That was Day One. And here I am now, nine days later in DC. This first week has been incredible, difficult at times, no doubt, but incredible. I've found that amazing things happen when I throw myself out there, when I trust someone with a question or a story, when I put down my assumptions and fears for a moment and just knock on the door or flash a smile or ask a question. One of the most beautiful parts of this is that I'm making relationship and family as I go, deep, deep connections: Alison and Rachel in West Grove, Eddie and Martha in Rising Sun, Bob and Peggy in Bel Air, Allison and Tom and their two sweetheart kids in Baltimore, Woody in the city, Corey and Lynee in Columbia, Jason and Nancy Ann and their sons in Chevy Chase. I stumble into these peoples' lives at the end of the day hurting, feet furious with me, mind more than a little crazy (if I hit mile 20, I've noticed I'll start babbling to myself or singing nonsense), hungry and sore, and these people they care for me. We share presence, stories, food and drink, music, and I feel like I'm engaged with them in some of the most meaningful work anyone could do: seeing and listening to one another with honesty, respect, and trust.
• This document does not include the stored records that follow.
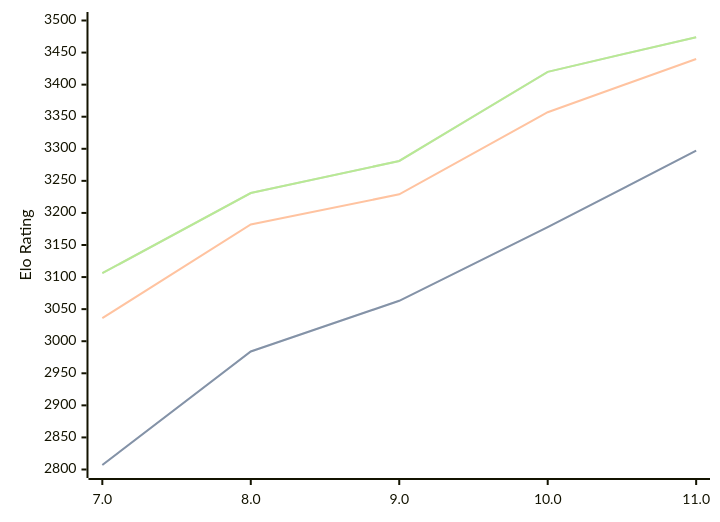
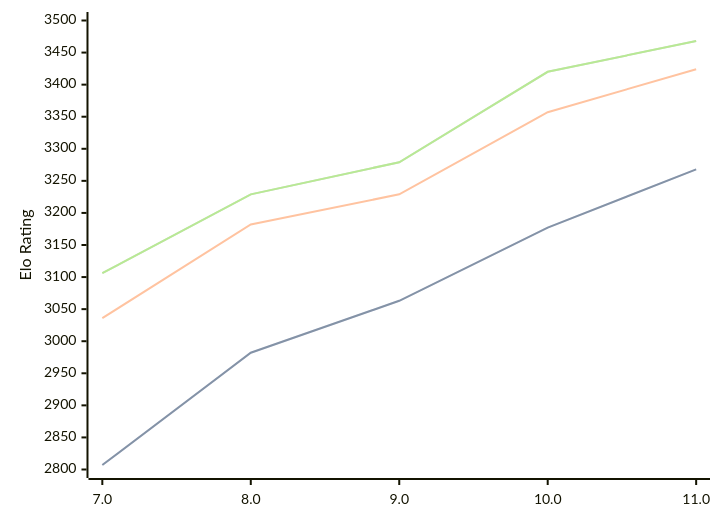
Before and after one commit to computer-chess-index/cci: the diagram in engines/Tcheran.md, drawn with Mermaid. The commit also changed other lines of this file, not shown here.

Commit message:
Update CCI Ratings (ELO VLTC) - 2026-02-14

````diff
--- a/engines/Tcheran.md
+++ b/engines/Tcheran.md
@@ -46,11 +46,11 @@
 ```mermaid
 %%{init: {"theme":"base","themeVariables":{"seriesColors:['#a3a3a3','#222221','#faa371']}}}%%
 xychart-beta
   x-axis ["7.0", "8.0", "9.0", "10.0", "11.0"]
   y-axis "Elo Rating" 2800 --> 3500
-  line "STC (8.0+0.08s)" [2807, 2984, 3063, 3178, 3297]
-  line "STC (8.0+0.08s)" [2807, 2984, 3063, 3178, 3297]
-  line "LTC (60.0+0.60s)" [3036, 3182, 3229, 3357, 3440]
-  line "VLTC (2m24s+1.12s)" [3106, 3231, 3281, 3420, 3474]
-  line "VLTC (2m24s+1.12s)" [3106, 3231, 3281, 3420, 3474]
+  line "STC (8.0+0.08s)" [2807, 2982, 3063, 3177, 3268]
+  line "STC (8.0+0.08s)" [2807, 2982, 3063, 3177, 3268]
+  line "LTC (60.0+0.60s)" [3036, 3182, 3229, 3357, 3424]
+  line "VLTC (2m24s+1.12s)" [3106, 3229, 3279, 3420, 3468]
+  line "VLTC (2m24s+1.12s)" [3106, 3229, 3279, 3420, 3468]
 ```
````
And in bringing honesty, respect, and trust to my interactions with people, I've been taken to places I could never have gone otherwise, even in just the past week: a sacred sweatlodge, beautiful homes of old friends and new friends, a drug rehabilitation center in southside Baltimore, a living room practice studio for a soul band on the west side, a karaoke bar. I'm incredulous at the arc of this walk so far, and tempted to feel scared that it can't possible go so beautifully as time goes on, but I want to let go of that fear and remain in the freefall of my leap, because I've been caught time and time again so far.
A quick note or two on walking: I'm noticing things I never would in a car (lots of squashed grasshoppers and snakes, a deer carcass crawling with maggots, farmhouses overgrown in vines and trees, birdsong). I'm struck, especially on the highways, at how insular and private we all are in our cars. When I came off the train tracks and onto Route 1, I felt overwhelmed with a sense of loneliness, which was ironic given I was surrounded by people there, when on the tracks I wasn't. So many people, yet we're all in our own Honda-Toyota-Ford-GMC worlds. There aren't many walkers out there, even in town centers, and so it's lonely to walk, especially thinking of all the potential that's zooming by at 50 miles an hour. But just when I'm on the verge of breaking down, I'm lifted, as in the case of Ron, a gas main replacement worker who saw me cresting a hill on the highway and offered me a can of root beer and an apple, a rest and a conversation, and then $7 to "get me up the rest of the hill." Wow. Life is beautiful.
Thank you all for the prayers and thoughts and support, and if I haven't been floating around in your consciousness, thanks for being you! Knowing that I do have so many friends and family rooting me on, though, is a powerful force of conviction and inspiration for me. It's how I keep putting one foot in front of the other. When my feet are throbbing and my back feel broken, I visualize you all walking beside me, behind me, straight-backed and smiling, and then it's no problem. And we all walk with each other like this, don't we? So, much gratitude.
I'm thinking of you all out here. I'll be in touch, and please do the same!